For each taxpayer we modeled wage income, taxable interest, ordinary and qualified dividends, long-term capital gains, business/professional income (schedule C), partnership/S corporationAn S corporation is a business entity which elects to pass business income and losses through to its shareholders. The shareholders are then responsible for paying individual income taxes on this income. Unlike subchapter C corporations, an S corporation (S corp) is not subject to the corporate income tax (CIT). income (schedule E), the state and local income/sales tax deductionA tax deduction is a provision that reduces taxable income. A standard deduction is a single deduction at a fixed amount. Itemized deductions are popular among higher-income taxpayers who often have significant deductible expenses, such as state and local taxes paid, mortgage interest, and charitable contributions. , the state and local property taxA property tax is primarily levied on immovable property like land and buildings, as well as on tangible personal property that is movable, like vehicles and equipment. Property taxes are the single largest source of state and local revenue in the U.S. and help fund schools, roads, police, and other services. deduction, the mortgage interest deductionThe mortgage interest deduction is an itemized deduction for interest paid on home mortgages.

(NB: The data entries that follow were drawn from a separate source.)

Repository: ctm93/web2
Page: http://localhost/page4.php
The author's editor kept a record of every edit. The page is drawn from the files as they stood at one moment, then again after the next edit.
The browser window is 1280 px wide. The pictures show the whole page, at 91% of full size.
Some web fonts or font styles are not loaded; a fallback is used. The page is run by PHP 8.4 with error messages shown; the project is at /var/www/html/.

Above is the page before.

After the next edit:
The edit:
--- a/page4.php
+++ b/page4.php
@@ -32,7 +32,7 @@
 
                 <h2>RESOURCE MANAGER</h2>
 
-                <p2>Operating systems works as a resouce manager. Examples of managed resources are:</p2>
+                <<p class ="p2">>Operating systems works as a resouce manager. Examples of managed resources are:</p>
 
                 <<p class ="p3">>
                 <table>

It reduces households’ taxable incomes and, consequently, their total taxes paid. The Tax Cuts and Jobs Act (TCJA) reduced the amount of principal and limited the types of loans that qualify for the deduction. , and the charitable contributions deduction. Single and head of household taxpayers were assumed to take half the itemized deductions of joint taxpayers in their stratum. Increased corporate profitability was modeled by scaling up taxpayers’ dividends and capital gains in a manner in accordance with our Taxes and Growth Model’s methodology.
A statistical match was then performed using Tax Foundation calculations to align the county level results with their congressional districts based on each county’s respective population in each congressional district.

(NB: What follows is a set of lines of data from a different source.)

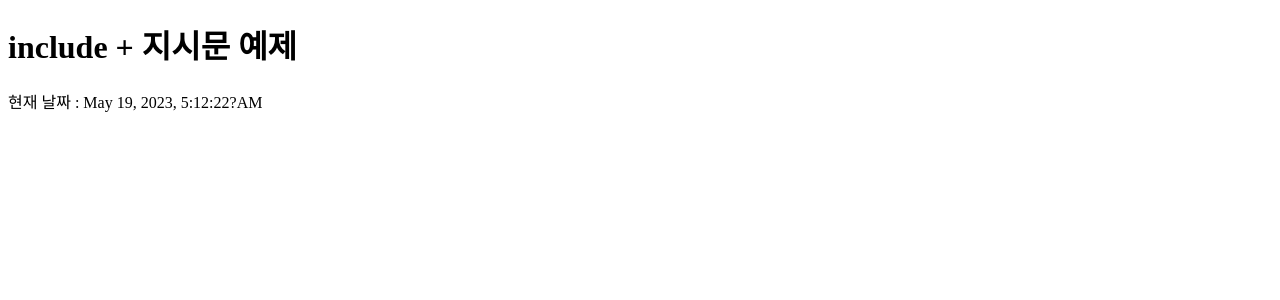
Repository: Yang-Seungjae/JSPservlet
Page: http://localhost/example1/ex7/head.jsp
The author's editor kept a copy of each file at every save. The page is drawn from the files as they stood at one save, then again after the next save.
The browser window is 1280 px wide. The pictures show the whole page.
The page is served by Tomcat 9.

Above is the page before, as saved 2023-05-23 01:24:51.

After the next save:
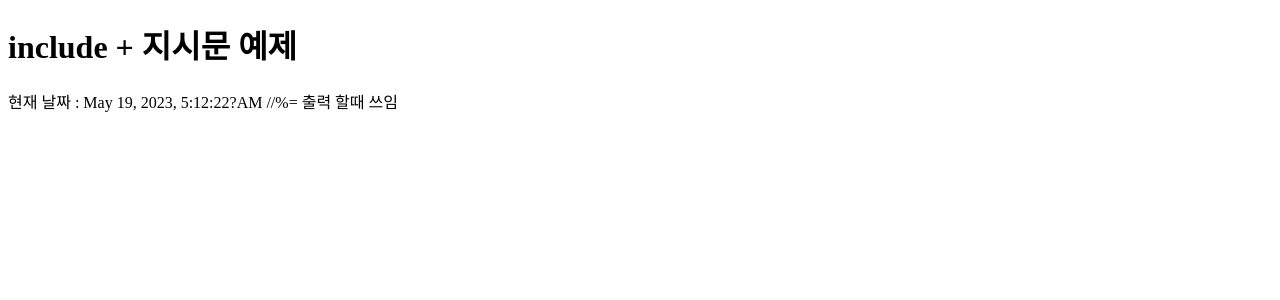
Saved 38 s later.
--- a/example1/src/main/webapp/ex7/head.jsp
+++ b/example1/src/main/webapp/ex7/head.jsp
@@ -24,6 +24,6 @@ public int getLength(){
 	date = new Date();
 %>
 
-현재 날짜 : <%= date.toLocaleString() %>
+현재 날짜 : <%= date.toLocaleString() %>  //%= 출력 할때 쓰임
 </body>
 </html>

While analysis based on aggregate statistics such as the IRS county level data is inherently less robust than analysis based on properly sampled datasets, we believe that our results do a decent job at demonstrating the geographic disparities from the TCJA. While our map includes tax cuts across every income level and congressional district, it’s important to remember that our figures only represent the average taxpayer, and that some particular taxpayers might see tax increases. Similarly, some filers might have specific tax decreases that are larger than those illustrated.
For a more exhaustive analysis of other effects of the legislation, please see out full report on the Preliminary Details and Analysis of the Tax Cuts and Jobs Act.

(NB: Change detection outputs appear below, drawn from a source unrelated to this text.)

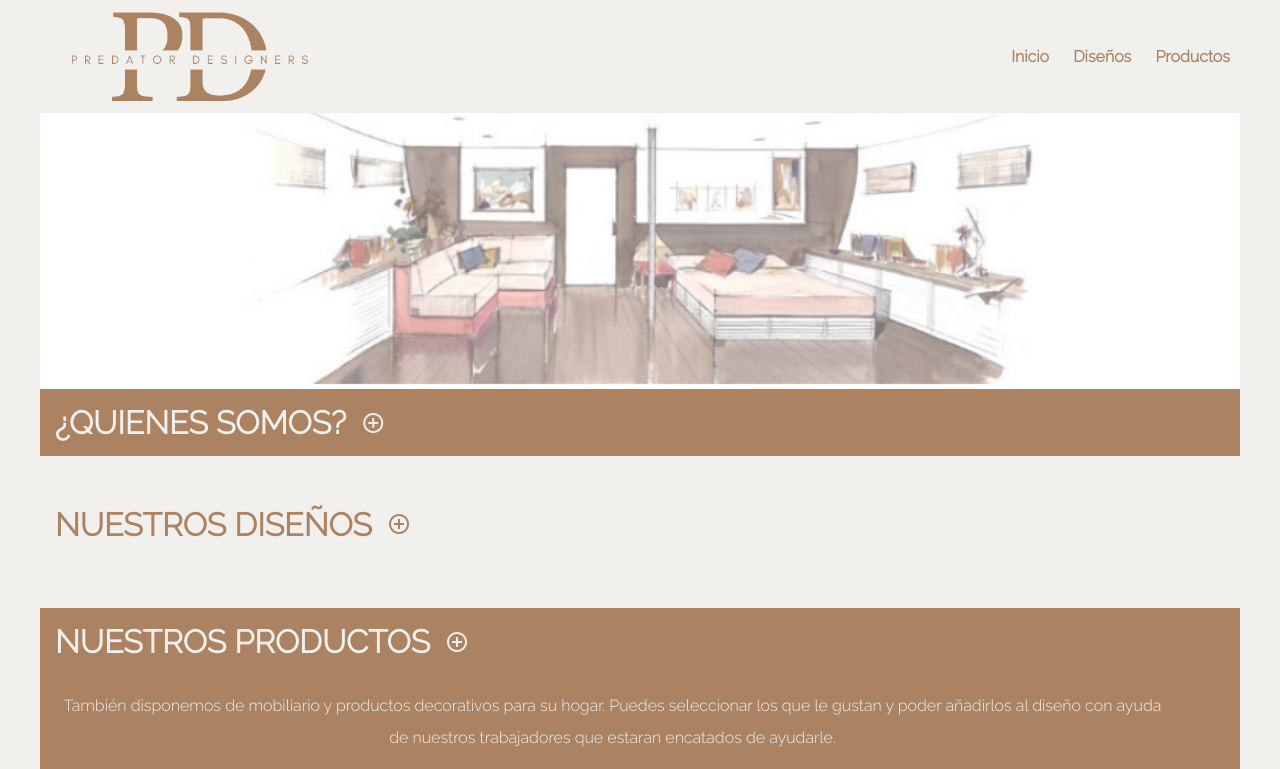
Repository: judiith-mf/dise-oInterior
Page: index.html
The author's editor kept a record of every edit. The page is drawn from the files as they stood at one moment, then again after the next edit.
The browser window is 1280 px wide. The pictures show the whole page.

Above is the page before.
Console error: TypeError: Cannot read properties of null (reading 'style')

### index.html
<html lang="en">
<head>
    <meta charset="UTF-8">
    <meta name="viewport" content="width=device-width, initial-scale=1.0">
    <title>Eponymous</title>
    <link rel="stylesheet" href="css/estilos.css">
    <link href="https://fonts.googleapis.com/css2?family=Raleway:wght@300&display=swap" rel="stylesheet">
    <link rel="stylesheet" href="https://fonts.googleapis.com/css2?family=Material+Symbols+Outlined:opsz,wght,FILL,GRAD@20..48,100..700,0..1,-50..200" />

    </head>
<body>
    <div class="contenedor">
        <div class="tit-nav">
            <div class="tit">
                <img src="imagenes/DP.png" alt="">
            </div>
            <div class="nav">
                <nav>
                    <a href="index.html">Inicio</a>
                    <a href="#">Diseños</a>
                    <a href="#">Productos</a>
                </nav>
            </div>
        </div>

        <div class="img">
            <img src="imagenes/Captura.PNG" alt="">
        </div>



            <div class="contenido">
                <div class="info">
                    <h1 class="marron" id="h1_marron">¿QUIENES SOMOS?</h1>
                    <span class="material-symbols-outlined" id="boton1">add_circle</span>
                </div>


                <div class="marron">
                    <div class="marron_texto">
                        <p id="text1">En esta empresa nos dedicamos ha hacer tus sueños realidad, o mejor dicho... ha diseñar tus sueños, tu casa de ensueño. Le atenderemos o bien, en nuestras oficinas que se encuentran en Granada y Málaga, o bien, a través de nuestro correo infoPredator@gmail.com. Esperamos poder ayudarle en todo lo que este en nuestra mano, gracias por confiar en nosotros.
                        </p>
                    </div>

                </div>

                <div class="info_blanca">
                    <h1 class="blanco" id="h1_blanco">NUESTROS DISEÑOS</h1>
                    <span class="material-symbols-outlined" id="boton_blanco">add_circle</span>
                </div>

                <div class="blanco">
                    <div class="blanco_texto">
                        <p id="text2">
                            En esta sección podrás encontrar todos los diseños que tenemos disponibles para nuestros clientes. Si alguno te gusta, simplemente nos escribes y lo adaptamos a tus necesidades o si quieres cambiar algún detalle.
                        </p>
                    </div>
                </div>

                <div class="info">
                    <h1 class="marron" id="h1_marron">NUESTROS PRODUCTOS</h1>
                    <span class="material-symbols-outlined" id="boton2">add_circle</span>
                </div>

                <div class="marron">
                    <div class="marron_texto">
                        <p id="text1">También disponemos de mobiliario y productos decorativos para su hogar. Puedes seleccionar los que le gustan y poder añadirlos al diseño con ayuda de nuestros trabajadores que estaran encatados de ayudarle.
                        </p>
                    </div>
                </div>

            </div>


    </div>
    <script src="https://cdn.jsdelivr.net/npm/bootstrap@5.3.2/dist/js/bootstrap.bundle.min.js" integrity="sha384-C6RzsynM9kWDrMNeT87bh95OGNyZPhcTNXj1NW7RuBCsyN/o0jlpcV8Qyq46cDfL" crossorigin="anonymous"></script>
    <script type="text/javascript" src="javascript/js.js"></script>
</body>
</html>

### css/estilos.css
*{
    margin: 0;
}

/*BODY*/
body{
    background-color: #F1F0ED;
    font-family: 'Raleway', sans-serif;
}
.contenedor{
    max-width: 1200px;
    margin: 0 auto;
}
/*CABECERA*/
.tit-nav{
    display: flex;
    padding: 10 0;
    justify-content: space-between;
    align-items: center;
}
    /*TITULO CABECERA*/
    .tit{
        color: #AB8262;
        font-size: 22px;
    }

    /*NAVEGACION*/

    .tit img{
        width: 300px;
    }
    .nav a{
        text-decoration: none;
        color: #AB8262;
        padding: 10;
        font-weight: bold;
        font-size: 16px;
    }

    .nav a:hover{
        text-decoration: none;
        color: #AB8262;
        padding: 10;
        font-weight: bold;
        font-size: 16px;
        background-color: white;
        border-radius: 3px;

    }


/*IMAGEN*/
.img{
    background-color: white;
    text-align: center;
}
    .img img{
        width: 800;
    }


    .contenido h1,.contenido p,.contenido a{
        padding: 15;
    }


    /*CONTENIDO*/
    .contenido{
        max-width: 100%;
    }
        .blanco, .marron{
            display: flex;
        }

        .contenido p{
            padding-right: 70;
            line-height: 2;
        }

        .contenido a{
            color: gray;
            line-height: 3;
        }


/*CUADROS DE COLORES*/
        #h1_blanco{
             padding-top: 50;
        }

        .blanco_texto{
            padding-bottom: 50;
        }
        .marron_texto p, #h1_blanco, .blanco_texto p{
            text-align: center;
        }
        .marron{
            background-color: #AB8262;
            color: #F1F0ED;

        }

        .blanco{
            background-color:#F1F0ED;
            color: #AB8262;

        }

        .info{
            display: flex;
            background-color: #AB8262;
        }
        .info_blanca{
            display: flex;
            background-color: #F1F0ED;
        }

        .material-symbols-outlined{
            padding-top: 22px;
            color: #F1F0ED;
        }

        #boton_blanco{
            color: #AB8262;
            background-color: #F1F0ED;
            padding-top: 56px;
        }

### javascript/js.js
let boton1 = document.getElementById('boton1');
let texto1 = document.getElementById('text1');

let boton2 = document.getElementById('boton_blanco');
let texto2 = document.getElementById('text2');

let boton3 = document.getElementById('boton3');
let texto3 = document.getElementById('text3');

window.onload = function (){
    texto1.style.display='none';
    boton1.onclick = seguirLey1;

    texto2.style.display='none';
    boton2.onclick = seguirLey2;

    texto3.style.display='none';
    boton3.onclick = seguirLey3;
}

function seguirLey1() {
    texto1.style.display="block";
}

function seguirLey2() {
    texto2.style.display="block";
}

function seguirLey3() {
    texto3.style.display="block";
}

After the next edit:
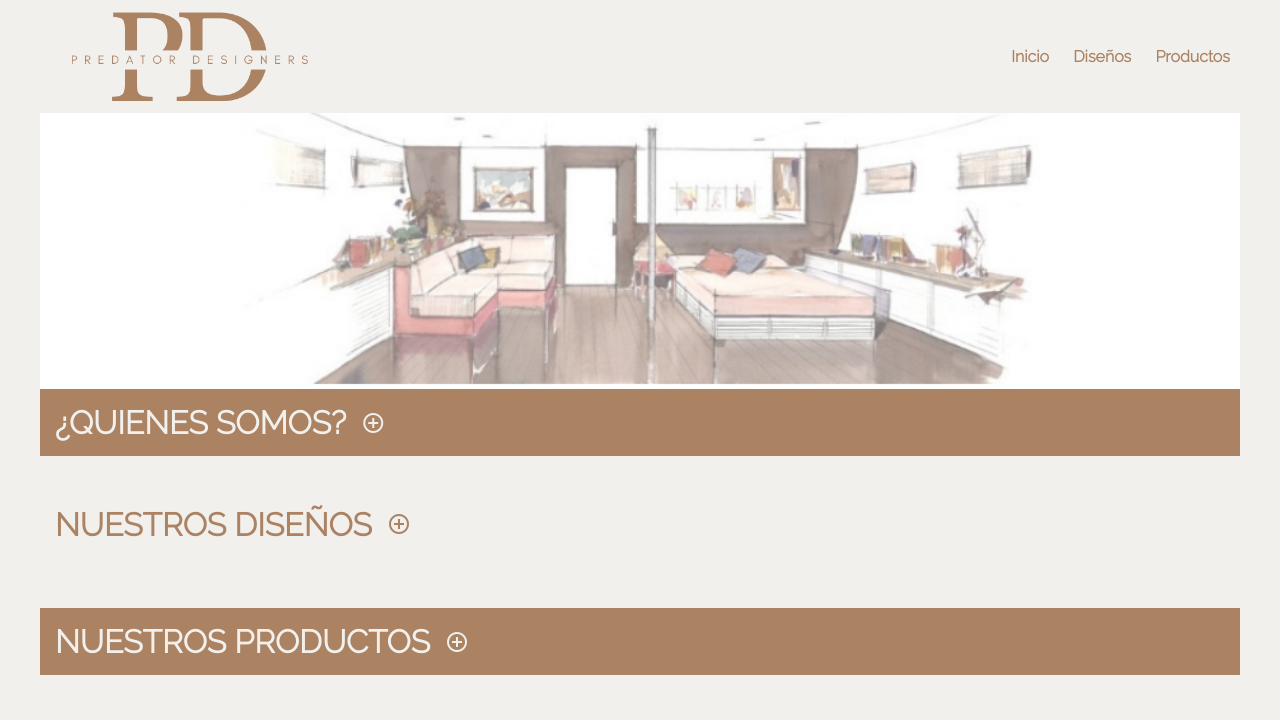
Console error: TypeError: Cannot set properties of null (setting 'onclick')
The edit:
--- a/index.html
+++ b/index.html
@@ -64,7 +64,7 @@
 
                 <div class="marron">
                     <div class="marron_texto">
-                        <p id="text1">También disponemos de mobiliario y productos decorativos para su hogar. Puedes seleccionar los que le gustan y poder añadirlos al diseño con ayuda de nuestros trabajadores que estaran encatados de ayudarle.
+                        <p id="text3">También disponemos de mobiliario y productos decorativos para su hogar. Puedes seleccionar los que le gustan y poder añadirlos al diseño con ayuda de nuestros trabajadores que estaran encatados de ayudarle.
                         </p>
                     </div>
                 </div>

Finally, due to data availability issues, our congressional districts correspond to those of the 113th Congress (January 2013 to January 2015), which differs from the current district maps in several states such as North Carolina and Pennsylvania.Share